You might talk to the GPF, they are currently working on their next version of their cryptostick, and it's supposed to have encrypted USB storage and the ability to support applets.
Te only reason NOT to use them: mobile end-clients, and busy server who would die from the extra CPU burden. But other then that, WHY NOT ?
Does the computing cost to encrypt/decrypt make this impractical?
I suspect that gpg partly doesn't offer insanely large key sizes because then people like me will naively use them even if we don't need them. And perhaps partly because dealing with the math for such large numbers is harder to implement. I'd rather it offered much larger keys even if they came with warnings that it might make operations slow.
The reason is actually quite simple. As far as I understand, the bignum libraries store the large numbers as an array of "limbs". Doing a bignum operation requires the library to iterate through the array, one limb and a time. The operations required for a single RSA calculation are effectively "run every limb in array A against every limb in array B". So you have a nested for-loop for N elements without possibility for early termination.
As for the numbers from the article: my old 400MHz box spent 20ms signing or encrypting a block of data with 1024-bit RSA key. The same operations took 80ms with a 2048-bit key.
1024bit RSA keys can be factored with conventional non-specialized hardware (read: CPU's, not even GPU's) with GNFS.
IMHO, 2048bit RSA keys can be factored by custom hardware that the NSA has developed. I posted my reasoning for this hypothesis in other hackernews threads. A very quick/terse run down of the main key points - 1) NSA is known to use customer hardware (they have their own chip fabs. You can extrapolate performance gain from things like GPUs, FGPAs, and Deepcrack 2. Al Qaeda uses 2048bit RSA for internal communications 3. Most corps, diplomats, criminals, and normal people use 2048bit RSA either directly (SSH keys, Website Certs, VPNs) or indirectly (CA's still use 2048bit RSA certs valid until 2020)
3. Most corps, diplomats, criminals, and normal people use 2048bit RSA either directly (SSH keys, Website Certs, VPNs) or indirectly (CA's still use 2048bit RSA certs valid until 2020)"
I don't see how this is evidence that NSA has the ability to compromise 2048 bit keys, at will. Only that they very likely desire that ability. Math doesn't respond to desire.
That's not to say I believe they don't. Just that I can't accept two of your three premises for why one should believe they do.
Any reason for that?
[Almost] all of my SSH and TLS (be it HTTPS or OpenVPN) keys are 4096 bits long.
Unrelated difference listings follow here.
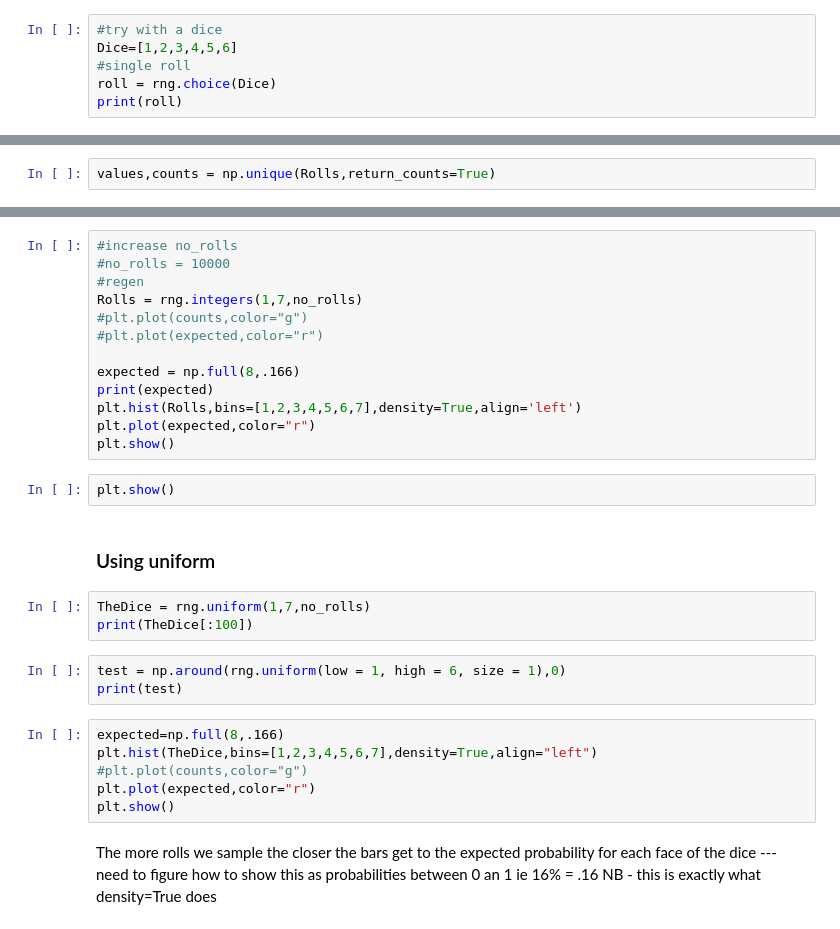
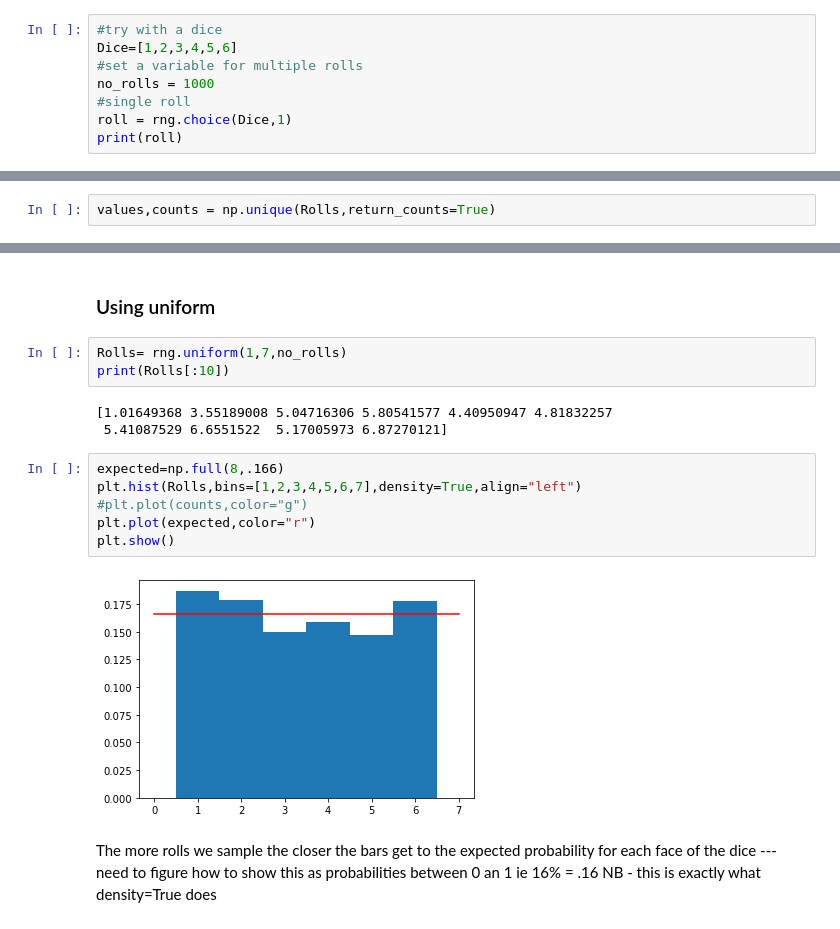
Before and after one commit to MarkJParry/PDA-Numpy, a Jupyter notebook: numpy-random.ipynb, the cells around one changed output, grey strips where cells are left out. Saved outputs shown, nothing was run; the diff lists cells and outputs as text.

```diff
--- a/numpy-random.ipynb
+++ b/numpy-random.ipynb
@@ -198,6 +203,8 @@ plt.show()
 # %%
 #try with a dice
 Dice=[1,2,3,4,5,6]
+#set a variable for multiple rolls
+no_rolls = 1000
 #single roll
-roll = rng.choice(Dice)
+roll = rng.choice(Dice,1)
 print(roll)
@@ -225,32 +234,19 @@ plt.show()
-# %%
-#increase no_rolls
-#no_rolls = 10000
-#regen
-Rolls = rng.integers(1,7,no_rolls)
-#plt.plot(counts,color="g")
-#plt.plot(expected,color="r")
-
-expected = np.full(8,.166)
-print(expected)
-plt.hist(Rolls,bins=[1,2,3,4,5,6,7],density=True,align='left')
-plt.plot(expected,color="r")
-plt.show()
-# %%
-plt.show()
 # %% [markdown]
 ### Using uniform
 # %%
-TheDice = rng.uniform(1,7,no_rolls)
-print(TheDice[:100])
+Rolls= rng.uniform(1,7,no_rolls)
+print(Rolls[:10])
+# %% [output]
+[1.01649368 3.55189008 5.04716306 5.80541577 4.40950947 4.81832257
+ 5.41087529 6.6551522  5.17005973 6.87270121]
-# %%
-test = np.around(rng.uniform(low = 1, high = 6, size = 1),0)
-print(test)
 # %%
 expected=np.full(8,.166)
-plt.hist(TheDice,bins=[1,2,3,4,5,6,7],density=True,align="left")
+plt.hist(Rolls,bins=[1,2,3,4,5,6,7],density=True,align="left")
 #plt.plot(counts,color="g")
 plt.plot(expected,color="r")
 plt.show()
+# %% [output]
+[figure, added]
 # %% [markdown]
 The more rolls we sample the closer the bars get to the expected probability for each face of the dice --- need to figure how to show this as probabilities between 0 an 1 ie 16% = .16  NB - this is exactly what density=True does
 # %%
```
Also changed, not shown: parts of 72 cells of this notebook.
I wasn't woried about TLAs with supercomputers snooping on my wires, just heard that 4096 bit RSA keys are considered more secure than 2048 while not sacrificing performance much, so I just didn't have the reason to specify lower size.
Now, you kids these days with your entropy pools and PRNGs in your CPUs because you had an empty spot on the tape-out...get off my lawn!
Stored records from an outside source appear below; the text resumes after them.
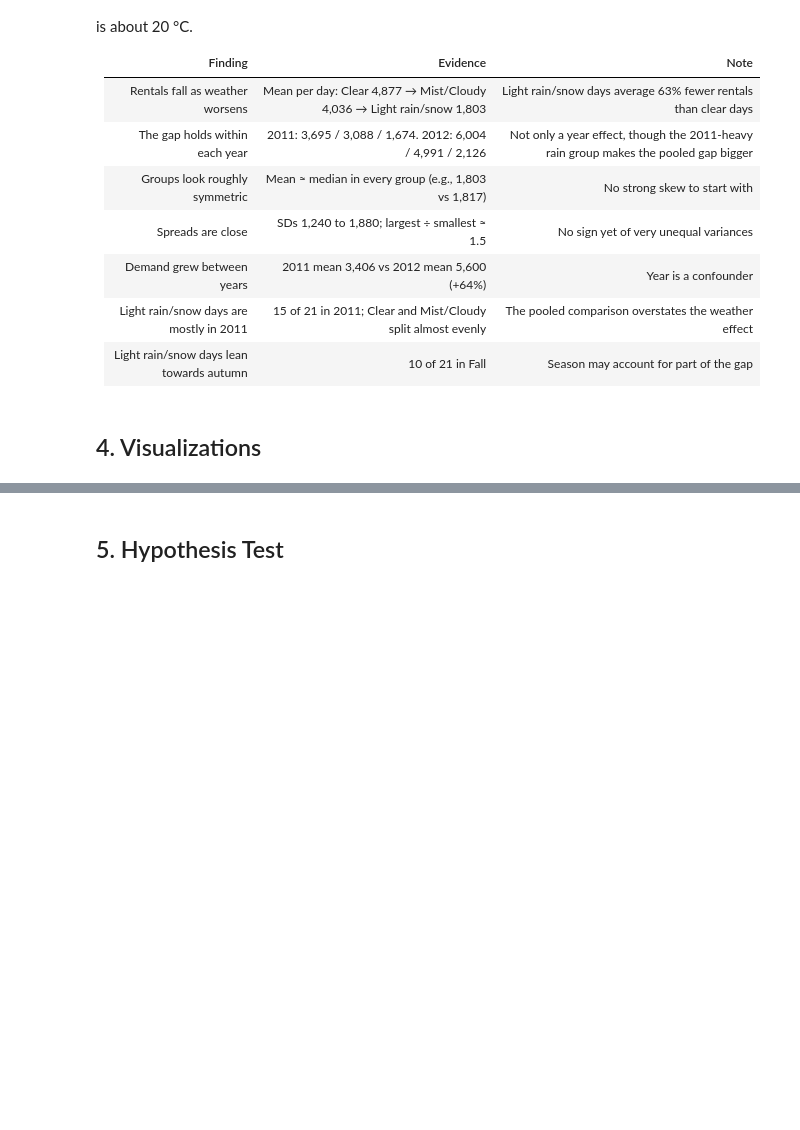
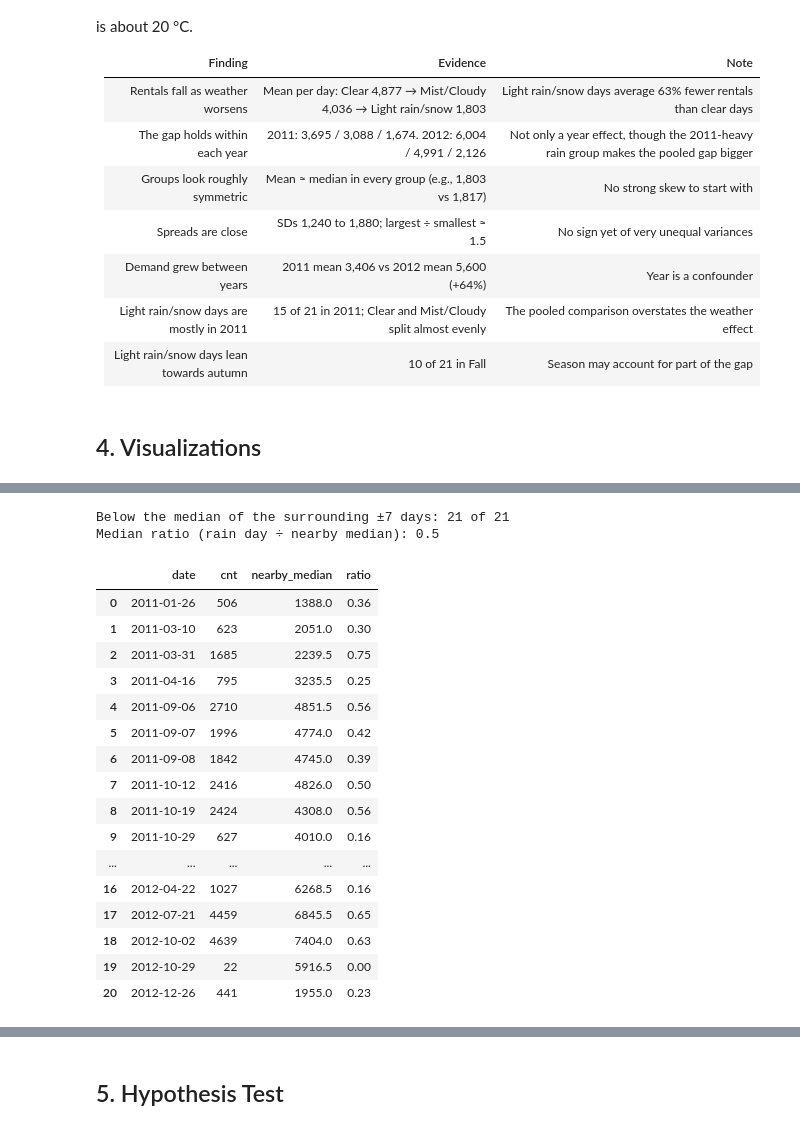
Before and after one commit to MinKhaungMinLwin/conduct-a-statistical-analysis-using-a-python, a Jupyter notebook: analysis.ipynb, the cells around one changed output, grey strips where cells are left out. Cells and saved outputs as stored; diff of their text form; code cells hidden in the pictures; blank space fills up the shorter version.

```diff
--- a/analysis.ipynb
+++ b/analysis.ipynb
@@ -275,4 +277,39 @@ plt.tight_layout(); plt.savefig("figures/fig3_cnt_over_time.png", dpi=150); plt.
 [figure]
+# %%
+# Figure 3 check: compare each light rain/snow day with the other days in the same two weeks
+rain = df[df["weather_label"] == "Light rain/snow"]
+rows = []
+for _, r in rain.iterrows():
+    nearby = df[(df["dteday"] - r["dteday"]).abs().dt.days.le(7)
+                & (df["weather_label"] != "Light rain/snow")]
+    rows.append({"date": r["dteday"].date(), "cnt": r["cnt"],
+                 "nearby_median": nearby["cnt"].median()})
+local = pd.DataFrame(rows)
+local["ratio"] = (local["cnt"] / local["nearby_median"]).round(2)
+print("Below the median of the surrounding ±7 days:",
+      (local["cnt"] < local["nearby_median"]).sum(), "of", len(local))
+print("Median ratio (rain day ÷ nearby median):", local["ratio"].median())
+local
+# %% [output]
+Below the median of the surrounding ±7 days: 21 of 21
+Median ratio (rain day ÷ nearby median): 0.5
+|  | date | cnt | nearby_median | ratio |
+| 0 | 2011-01-26 | 506 | 1388.0 | 0.36 |
+| 1 | 2011-03-10 | 623 | 2051.0 | 0.30 |
+| 2 | 2011-03-31 | 1685 | 2239.5 | 0.75 |
+| 3 | 2011-04-16 | 795 | 3235.5 | 0.25 |
+| 4 | 2011-09-06 | 2710 | 4851.5 | 0.56 |
+| 5 | 2011-09-07 | 1996 | 4774.0 | 0.42 |
+| 6 | 2011-09-08 | 1842 | 4745.0 | 0.39 |
+| 7 | 2011-10-12 | 2416 | 4826.0 | 0.50 |
+| 8 | 2011-10-19 | 2424 | 4308.0 | 0.56 |
+| 9 | 2011-10-29 | 627 | 4010.0 | 0.16 |
+| ... | ... | ... | ... | ... |
+| 16 | 2012-04-22 | 1027 | 6268.5 | 0.16 |
+| 17 | 2012-07-21 | 4459 | 6845.5 | 0.65 |
+| 18 | 2012-10-02 | 4639 | 7404.0 | 0.63 |
+| 19 | 2012-10-29 | 22 | 5916.5 | 0.00 |
+| 20 | 2012-12-26 | 441 | 1955.0 | 0.23 |
 # %% [markdown]
 ### Comparing the visualizations
 
```
Also changed, not shown: parts of 4 cells of this notebook, 1 other file.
Any reason for that?
This isn't directed at you, but I wish people would stop talking about how strong crypto is if they haven't written software to break it, don't understand the mathematics, and don't understand hardware design. I just facepalm and shake my head when people post publicly that you'd have to boil the oceans to factor a 1024bit number (break a 1024bit RSA openPGP key).
To put it in simple terms, doing operations with a 32bit numbers and a 64bit numbers have a calculable complexity gap. But, that gap means very different things in terms of difficulty on a 8bit microprocessor vrs a 32bit microprocessor vrs a 64bit microprocessor.
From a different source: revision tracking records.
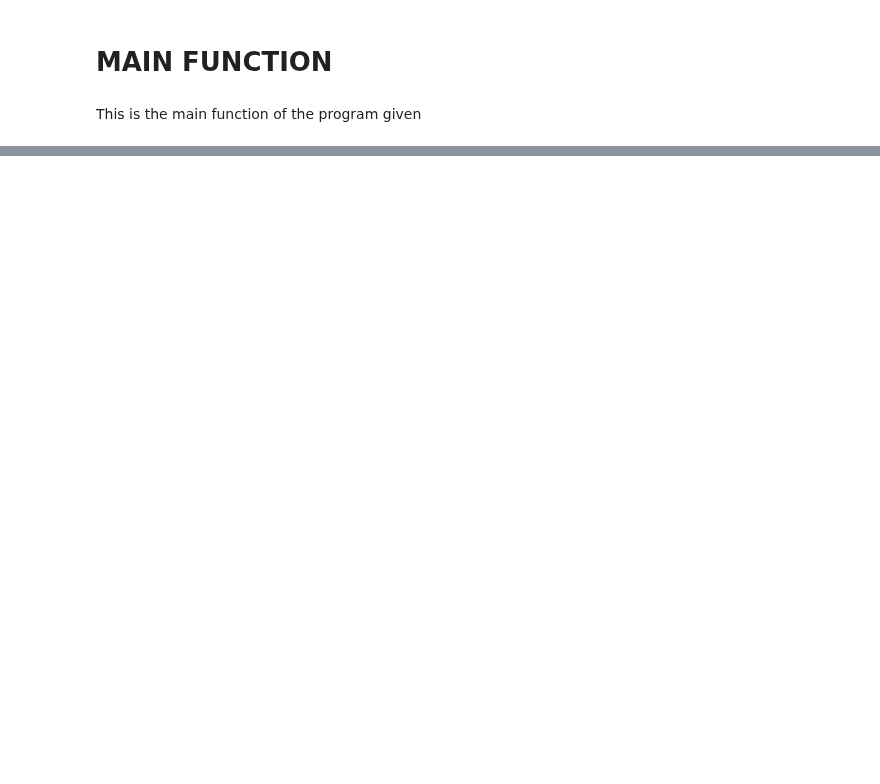
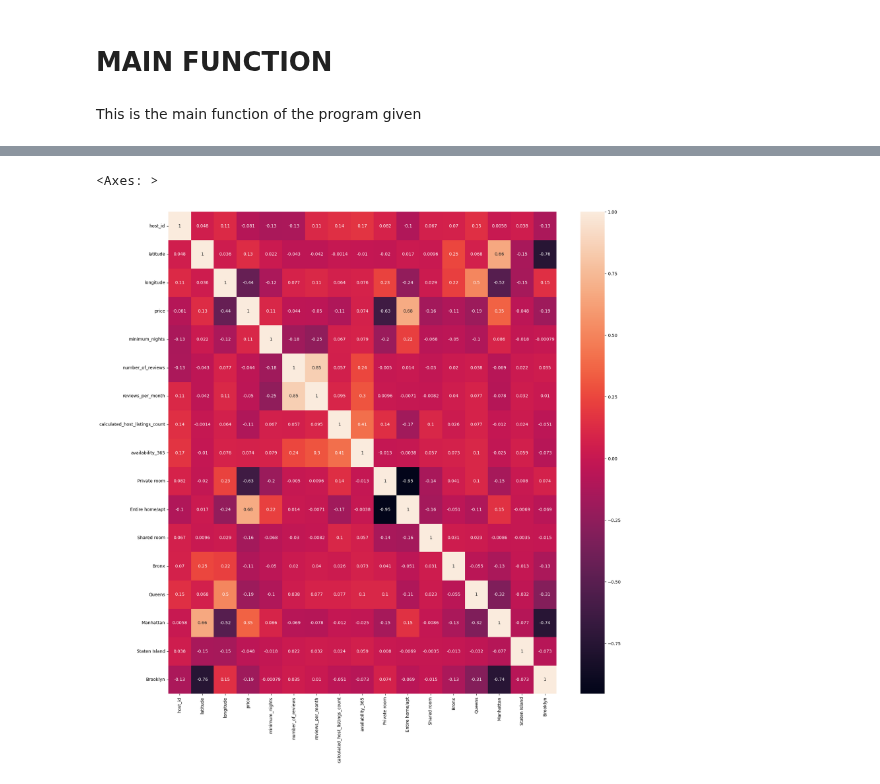
Before and after one commit to Nuzz23/01TWZSM_DataScienceLab, a Jupyter notebook: Lab/L09/Ex.ipynb, the cells around one changed output, grey strips where cells are left out. Cells and saved outputs as stored; diff of their text form; code cells hidden in the pictures; blank space fills up the shorter version.

```diff
--- a/Lab/L09/Ex.ipynb
+++ b/Lab/L09/Ex.ipynb
@@ -52,8 +52,8 @@ def replaceNa(df:pd.DataFrame)->pd.DataFrame:
 # %% [markdown]
 # Applies one hot encoding
 # %%
-def applyOneHot(df:pd.DataFrame, encoded:list[str])->pd.DataFrame:
-    for column in encoded:
+def applyOneHot(df:pd.DataFrame, encoded:list[str]=None)->pd.DataFrame:
+    for column in encoded or ['room_type', 'neighbourhood_group']:
         for label in set(df[column].values):
             df[label] = df[column].map(lambda x: 1 if x == label else 0)
         df = df.drop(labels=[column], axis=1)
@@ -67,7 +67,8 @@ Filters the data by removing the outliers:
 - price lower than 2 $
 # %%
 def filterData(df:pd.DataFrame) -> pd.DataFrame:
-    return df[
-        (df['price'] >= 2)
-        & (df['price'] <= df['price'].mean() + 3 * df['price'].std())
+    return df
+[
+        (df['price'] >= 20)
+        & (df['price'] <= df['price'].mean() + 1.8* df['price'].std())
     ]
@@ -77,8 +92,12 @@ def filterData(df:pd.DataFrame) -> pd.DataFrame:
 This is the main function of the program given
 # %%
 def main()->pd.DataFrame:
-    return filterData(applyOneHot(replaceNa(readData(INPUT_TRAINING_DATA)), ['room_type', 'neighbourhood_group']))
+    return filterData(applyOneHot(replaceNa(readData(INPUT_TRAINING_DATA))))
+
+df = main()
+
+df = df.drop(['name', 'host_name'], axis=1)
 
 
-
-df = main()
+# import seaborn as sns
+# sns.pairplot(df)  # Pairwise scatter plots for all features
@@ -101,0 +152,9 @@ df
+# %%
+from sklearn.preprocessing import MinMaxScaler
+from scipy import stats
+col = df.columns
+df = pd.DataFrame(MinMaxScaler().fit_transform(df), columns=col)
+
+
+for col in df.columns:
+    df[col], _ = stats.boxcox(df[col] + 1)
@@ -101,0 +210,8 @@ df
+# %%
+from seaborn import heatmap
+
+plt.figure(figsize=(20,20))
+heatmap(df.corr(method='spearman'), annot=True)
+# %% [output]
+<Axes: >
+[figure, added]
```
Also changed, not shown: parts of 35 cells of this notebook, 3 other files.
He has worked previously in mostly corporate and private context, so 2048 is just fine. Now he works with people and data NSA wants their hands on and he wants the data to be secure also in the future. It's just reasonable to move to 4096 key sizes.
>Dr Lenstra and Dr Verheul offer their recommendations for keylengths. In their calculation, a 2048 bit key should keep your secrets safe at least until 2020 against very highly funded and knowledgeable adversaries (i.e. you have the NSA working against you). Against lesser adversaries such as mere multinationals your secret should be safe against bruteforce cryptoanalysis much longer, even with 1024 bit keys.
See also: http://www.keylength.com
He is using Windows.